So one night he tied up to the ceiling of a room a parcel containing peas mixed with diamonds, and let in two men: One of them believed in luck and the other in human effort alone. The former quietly laid himself down on the ground; the latter after a series of efforts reached the parcel, and felt in the dark the peas and the stones. He ate the peas one by one, and threw down the hard, uneatable things at his companion, saying, "Here are pebbles for your idleness." The man below received them in his blanket.
In the morning the king and the minister came to the room and bade each take to himself what he had got. The man of effort found he had nothing beyond the peas he had eaten. The man of luck quietly walked away with the diamonds.
The minister said to the king, "Sire, there is such a thing as luck; but it is as rare as peas mixed with diamonds. So I would say, 'To live for long only by luck can be awfully hard to do'."
A MAN tied his horse to a tree and went into an inn. A thief hid the horse in a wood, and stood near the tree as if he had not done it.
"Did you see my horse?" said the man.
"Yes," said the thief, "I saw the tree eat up your horse."
"How could the tree eat up my horse?" said the man.
"Why, it did so," said the thief.
The two went to a fox and told him of the case. The fox said, "I am dull. All last night the sea was on fire; I had to throw a great deal of hay into it to quench the flames; so come tomorrow, and I shall hear your case."
"Oh, you lie," said the thief; "how could the sea burn? how could hay quench the flames?"
"Oh, you lie," said the fox, with a loud laugh; "how could a tree eat up a horse?"
The thief saw his lie had no legs, and gave the man his horse.
A SNAKE said to a parrot, "Ah! I really envy you your life; how people fondle you! Why, everybody calls you a pet!"
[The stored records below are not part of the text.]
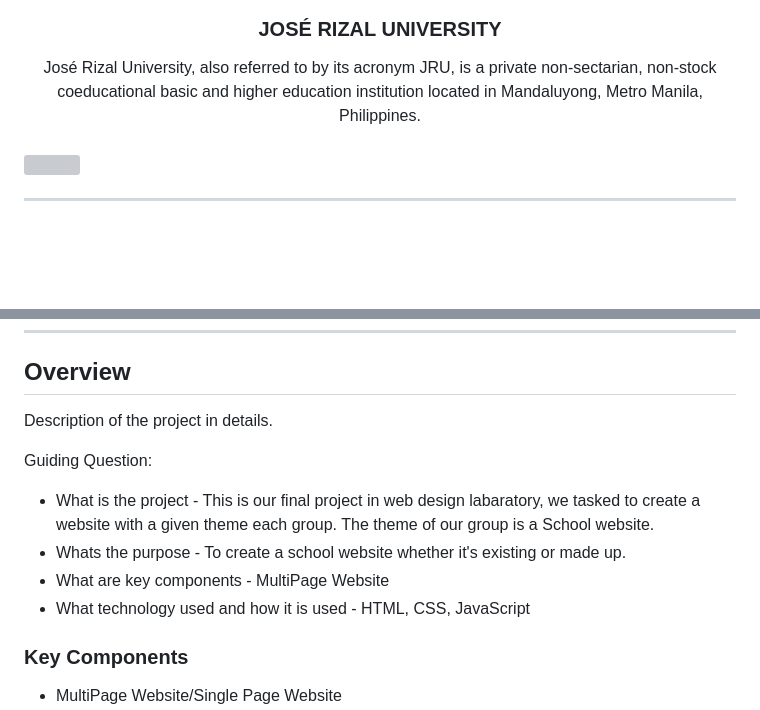
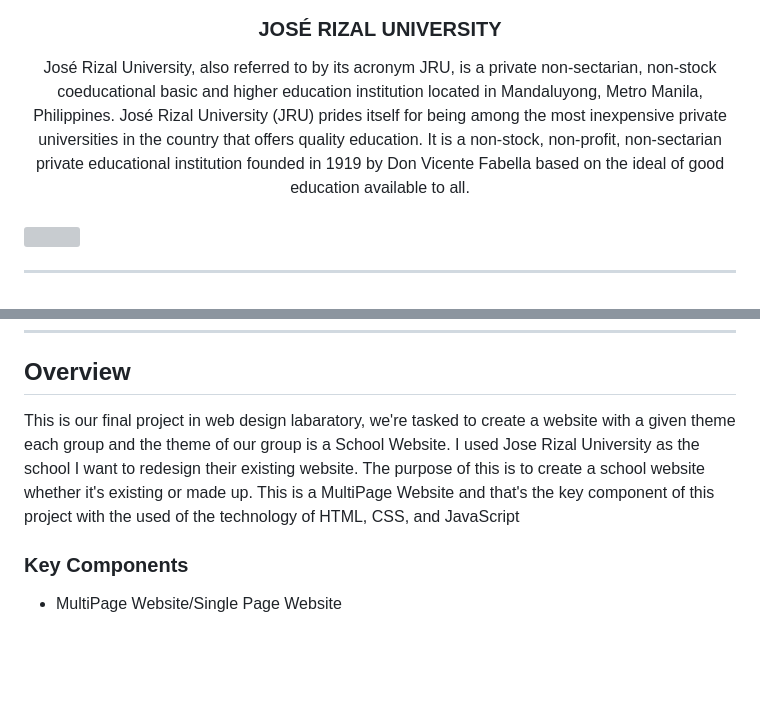
Before and after one commit to ranjowww/WD-Calla-School, a Markdown page: readme.md, 2 parts joined by grey strips. Drawn GitHub-style; blank space fills up the shorter version; grey boxes are pictures that could not be loaded.

```diff
--- a/readme.md
+++ b/readme.md
@@ -13,7 +13,7 @@
 </div>
 <!-- TODO: Make a short description -->
 <div align="center">
-  José Rizal University, also referred to by its acronym JRU, is a private non-sectarian, non-stock coeducational basic and higher education institution located in Mandaluyong, Metro Manila, Philippines.
+  José Rizal University, also referred to by its acronym JRU, is a private non-sectarian, non-stock coeducational basic and higher education institution located in Mandaluyong, Metro Manila, Philippines. José Rizal University (JRU) prides itself for being among the most inexpensive private universities in the country that offers quality education. It is a non-stock, non-profit, non-sectarian private educational institution founded in 1919 by Don Vicente Fabella based on the ideal of good education available to all.
 </div>
 
 <br />
@@ -57,13 +57,7 @@
 
 <!-- TODO: To be changed -->
 <!-- The following are just sample -->
-Description of the project in details.
-
-Guiding Question:
-- What is the project - This is our final project in web design labaratory, we tasked to create a website with a given theme each group. The theme of our group is a School website.
-- Whats the purpose - To create a school website whether it's existing or made up.
-- What are key components - MultiPage Website
-- What technology used and how it is used - HTML, CSS, JavaScript
+This is our final project in web design labaratory, we're tasked to create a website with a given theme each group and the theme of our group is a School Website. I used Jose Rizal University as the school I want to redesign their existing website. The purpose of this is to create a school website whether it's existing or made up. This is a MultiPage Website and that's the key component of this project with the used of the technology of HTML, CSS, and JavaScript
 
 ### Key Components
 <!-- TODO: List of Key Components -->
```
"Yes," said the parrot, "if you will be as good and kind to people as I am, and try to amuse them as I do, they will treat you also as a pet."
"I will try," said the snake; and, creeping to a farmer's door, hissed aloud, as much as to say, "I do not wish to be wicked like other snakes. I wish to be kind and good to you, and amuse you like the parrot."
But the farmer killed the reptile at a stroke, saying, ""It is quite out of the way, this, for a snake to say!"
Goodness in the wicked may not be fully credited.
A WOODMAN entered a wood with his axe on his shoulder. The trees were alarmed, and addressed him thus: "Ah, sir, will you not let us live happily some little time longer?"
"Yes," said the woodman, "I am quite willing to do so; but as often as I see this axe, I am tempted to come to the wood, and do my work in it. So I am not so much to blame as this axe."
"We know," said the trees, "that the handle of the axe, which is a piece of the branch of a tree in this very wood, is more to blame than the iron; for it is that which helps you to destroy its kindred."
"You are quite right," said the woodman; "there is no foe so bitter as a renegade'."